China's defunct space station to crash in the months ahead
Friday, October 20, 2017, 4:23 PM - China's disabled Tiangong-1 space station is expected to crash back to Earth sometime before April 2018, the Moon photobombs NASA's view of the Sun, and take a tour of Mars from the comfort of your home. It's What's Up In Space!
Crashing back to Earth
The Tiangong-1 space station was launched into orbit on September 29, 2011 as a test platform for the future of China's space program. During its time in service, it supported three missions - one robotic, Shenzhou 8, which performed a docking test one month after the station was deployed, and two crewed, Shenzhou 9 in March 2012 and Shenzhou 10 in June 2013.
Since June 25, 2013, Tiangong-1 has simply been orbiting the planet on its own, with no more visits from any spacecraft, crewed or otherwise, and as of March of 2016, China hasn't even been in contact with the station, as it has "ceased functioning."
Reduced to a 10 metre long, 8 metric ton piece of space debris, Tiangong-1's orbit has slowly but surely been decaying over the past 19 months, from a distance of over 380 km down to now less than 300 km above Earth's surface.
In a statement delivered to the United Nations back in May of 2017, China's Permanent Mission to the UN said that the spacecraft's orbit is "decaying at a daily rate of approximately 160 metres" and that its reentry into Earth's atmosphere "is expected between October 2017 and April 2018."

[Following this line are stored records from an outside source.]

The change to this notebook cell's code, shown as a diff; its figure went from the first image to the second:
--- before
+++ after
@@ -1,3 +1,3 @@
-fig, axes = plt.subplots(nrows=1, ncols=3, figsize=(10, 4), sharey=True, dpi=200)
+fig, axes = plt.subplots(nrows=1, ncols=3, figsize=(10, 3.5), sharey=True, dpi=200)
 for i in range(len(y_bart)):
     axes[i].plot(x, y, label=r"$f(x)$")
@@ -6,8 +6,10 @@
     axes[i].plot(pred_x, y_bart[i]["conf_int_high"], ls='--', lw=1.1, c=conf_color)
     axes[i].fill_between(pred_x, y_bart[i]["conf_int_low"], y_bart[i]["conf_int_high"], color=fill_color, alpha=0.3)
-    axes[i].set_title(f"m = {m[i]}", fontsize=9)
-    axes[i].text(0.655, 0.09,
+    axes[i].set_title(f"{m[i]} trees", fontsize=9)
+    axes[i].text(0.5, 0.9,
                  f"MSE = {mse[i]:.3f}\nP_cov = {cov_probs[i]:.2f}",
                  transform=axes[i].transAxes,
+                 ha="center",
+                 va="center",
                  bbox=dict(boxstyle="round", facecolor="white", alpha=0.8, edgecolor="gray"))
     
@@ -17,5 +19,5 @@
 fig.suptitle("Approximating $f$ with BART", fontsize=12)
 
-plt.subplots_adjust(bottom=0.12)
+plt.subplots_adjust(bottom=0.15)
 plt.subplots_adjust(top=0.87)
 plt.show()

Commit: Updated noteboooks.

According to the SatView website, which tracks the orbits of spacecraft and space junk, from today, October 20, 2017, Tiangong-1 has 171 days before its re-entry. That would bring it crashing down to Earth on April 9, 2018.
This screen capture from SatView.org, taken at approximately 3:30 p.m. ET, Oct 20, 2017, shows Tiangong-1 over western Africa, and that the station has 171 days, 3 hours, 58 minutes and 29 seconds left before it crashes. Click or tap the image to go to SatView.org
Does the station actually have that long, and where will it actually come down?
There's no telling, right now.
"You really can’t steer these things," Harvard astrophysicist, Jonathan McDowell, told the Guardian last year. "Even a couple of days before it re-enters we probably won’t know better than six or seven hours, plus or minus, when it’s going to come down. Not knowing when it’s going to come down translates as not knowing where it’s going to come down."
McDowell noted that, with the station now below 300 km, it is dipping into a thicker part of the atmosphere each time it makes an orbit. This will cause the station to slow, and for its orbit to decay even faster. So, we may not have until April before someone, somewhere, sees Tiangong-1 streak across the sky.
China officials have said that there is no danger from the station's impending breakup, however there are some larger portions of the station, which are made of denser materials, which could survive all the way to the ground.
More on this as updates come in!
The Moon photobombs NASA pics of the Sun
NASA's Solar Dynamics Observatory, SDO for short, keeps an unblinking watch over the Sun for us, from space. Every once in awhile, though, something blocks the satellite's view, and this is exactly what happened on Thursday, October 19.
NASA SDO's 171 Angstrom view of the Sun, highlighting the many coronal loops protruding from the 'surface', catches the edge of the Moon passing across. Credit: NASA
SDO takes multiple images of the Sun every hour, in several different wavelengths of ultraviolet light. Each different wavelength of light allows us to observe a different feature of the Sun's 'surface' and atmosphere (the corona), so that we can learn more about our nearest star, and also to help protect us from solar flares and coronal mass ejections, which can have a damaging impact on our technologies.
To see more from SDO, head to NASA's website.
Tour Mars from home!
It's looking like it's going to be at least another decade before we see humans walking around on the surface of Mars, but in the mean time, how about a way to tour it from the safety of your own living room?
Watch below: Take a trip to Mars with no airfare attached, here's how
The simulation takes images from the Mars Curiosity rover, and plots them onto a 3D environment. This does produce some limitations. If you stick to the views from the locations that Curiosity snapped the images, the terrain looks correct. If you venture away from those vantage points, however, the details of the view can look distorted, or details will be missing due to something that was impeding Curiosity's view of that particular part of Mars.
It's still quite an interesting experience, though. Try it out!
Follow this link to start the experience, on PC or mobile device, and apparently it's even better if you have a virtual reality headset!